In addition to creating brands, diversity watchdogs and activists like Hardison continue to actively track diversity on the runways and worked with companies to change the visible issues. These efforts have not proved futile; a 2008 New York Fashion Week (NYFW) diversity report by Jezebel noted 12 percent of the models cast were non-white or European. Ten years later, the September 2018 NYFW was the most diverse ever with women of color making up 44.8 percent of the models cast, according to a report by the Fashion Spot.
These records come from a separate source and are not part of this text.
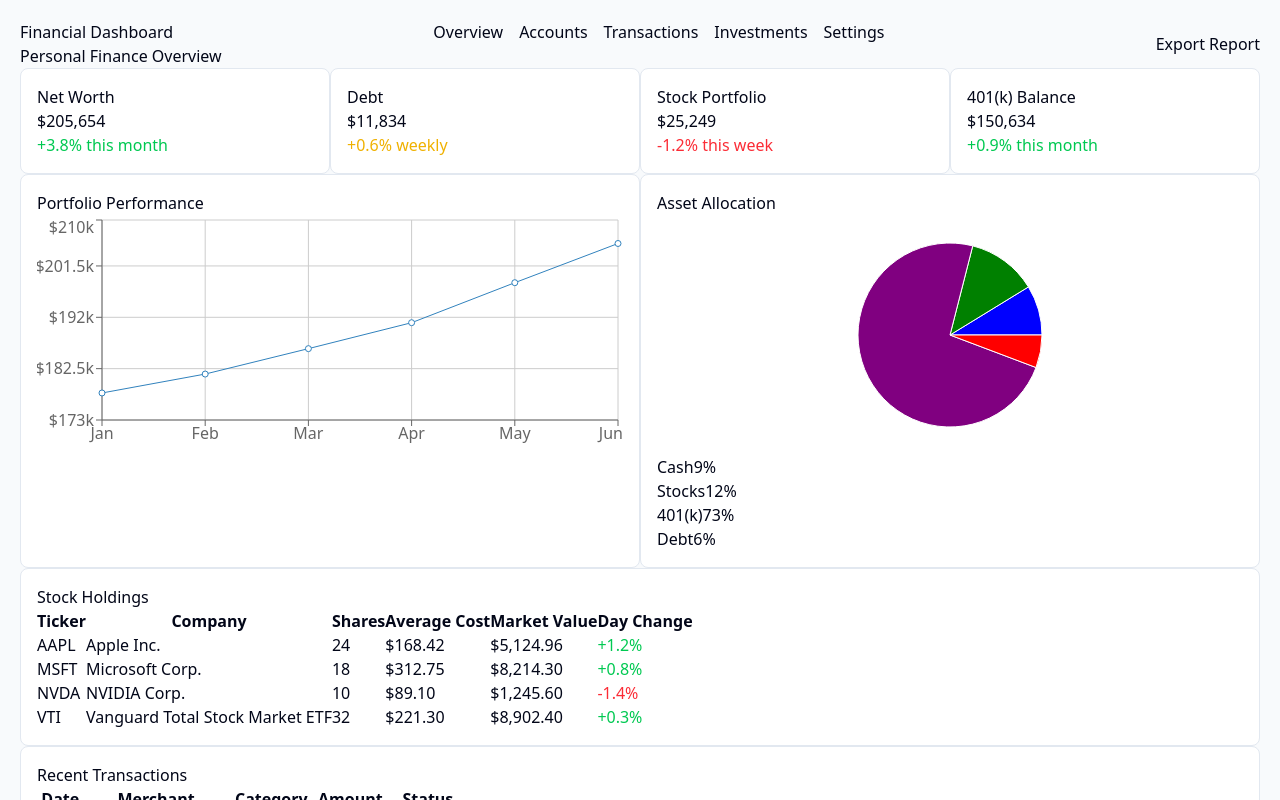
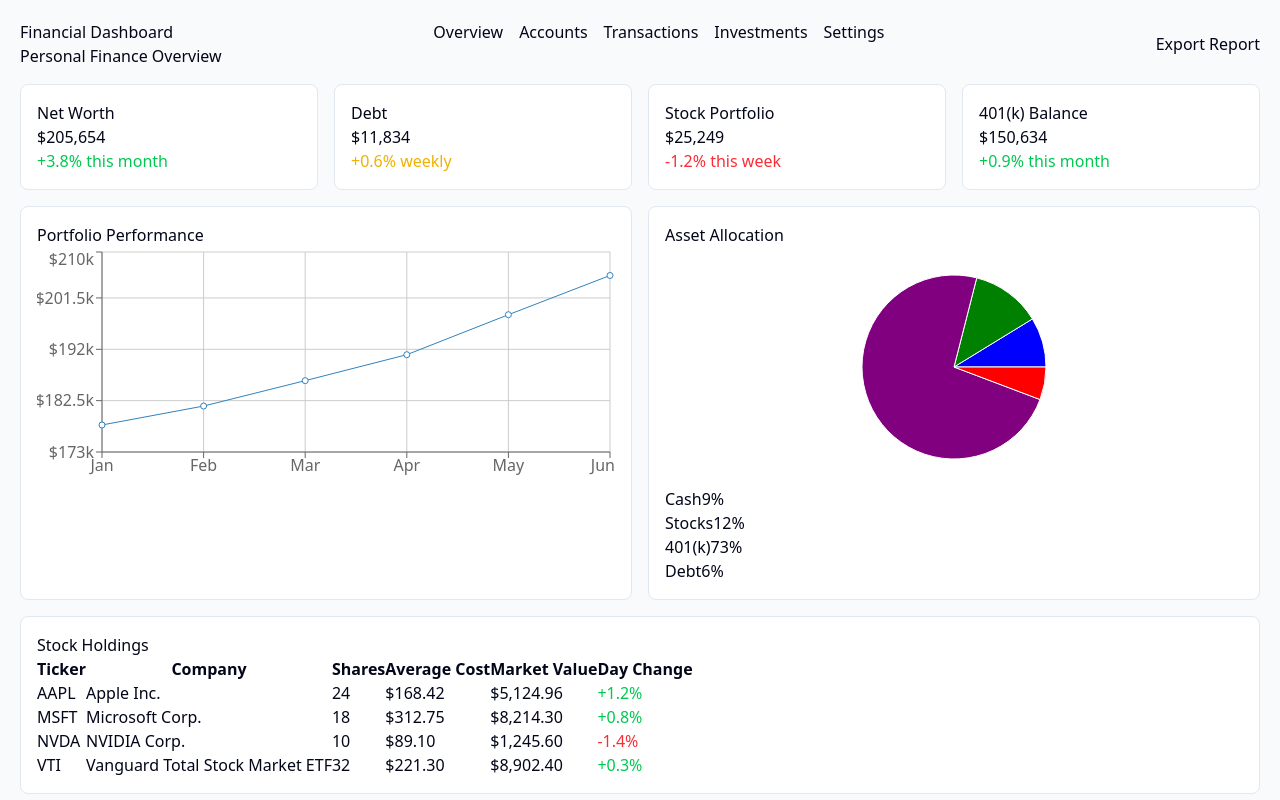
Before and after one commit to Austin-Tillotson/financial-app-project, a Next.js app: page / in a window 1280 px wide. Shown: the top 800 px of the page. Built offline with nearby package versions, Linux system fonts and the light colour scheme.

Commit message:
added consistent spacing to the Cards

```diff
--- a/src/app/page.tsx
+++ b/src/app/page.tsx
@@ -7,11 +7,13 @@ import { TransactionsTable } from "@/components/dashboard/TransactionsTable";
 export default function Home() {
   return (
     <main className="bg-slate-50 text-slate-950 px-5 py-5">
-      <Header />
-      <InfoCardGrid />
-      <Body />
-      <StockHoldingsTable />
-      <TransactionsTable />
+      <div  className="mx-auto grid max-w-7xl gap-4">
+        <Header />
+        <InfoCardGrid />
+        <Body />
+        <StockHoldingsTable />
+        <TransactionsTable />
+      </div>
     </main>
   );
 }
--- a/src/components/dashboard/Body.tsx
+++ b/src/components/dashboard/Body.tsx
@@ -4,7 +4,7 @@ import { PerformanceChart } from "./PerformanceChart";
 
 export function Body() {
   return (
-    <section className="grid md:grid-cols-2">
+    <section className="grid gap-4 md:grid-cols-2">
       <Card>
         <h2>Portfolio Performance</h2>
         <PerformanceChart />
--- a/src/components/dashboard/InfoCardGrid.tsx
+++ b/src/components/dashboard/InfoCardGrid.tsx
@@ -3,7 +3,7 @@ import { InfoCard } from "./InfoCard";
 
 export function InfoCardGrid() {
   return (
-    <section className="grid md:grid-cols-2 xl:grid-cols-4">
+    <section className="grid gap-4 md:grid-cols-2 xl:grid-cols-4">
       {infoCards.map((card) => (
         <InfoCard
           key={card.label}
```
The latest outbreak of racial terror in fashion has led many of the companies involved to form new councils and make resolutions directed at opening the door to more conversation around inclusion. Dapper Dan of Harlem’s online proclamation to help Gucci do and be better spurred the brand’s interest in working toward a new inclusive hiring program and fostered conversations with designers and others in the fashion industry. On the other hand, Prada’s newly formed diversity council in response to its Sambo baubles will be led by film director Ava DuVernay and artist Theaster Gates. The council is a step in the right direction for the brand, but it still misses the mark. Are there no people actively involved in fashion that are respected and trusted by the brand to lead the charge? The commitment Duvernay and Gates have toward progress for people of color is undeniable, but they are not representative of all people of color and are a strange choice to speak on behalf of a group of people in an adjacent industry. On its face, Prada’s efforts are disingenuous, opting for a PR moment rather than working with ready-vested organizations like Hardison’s Diversity Coalition already doing this type of work.

As an industry, fashion is evolving to be more inclusive and diverse, but not by their own merits. The continued critique of those who are truly invested in moving the industry forward will be critical in changing the industry from reactive to proactive and finally breaking the cycle.


Photograph by Getty Images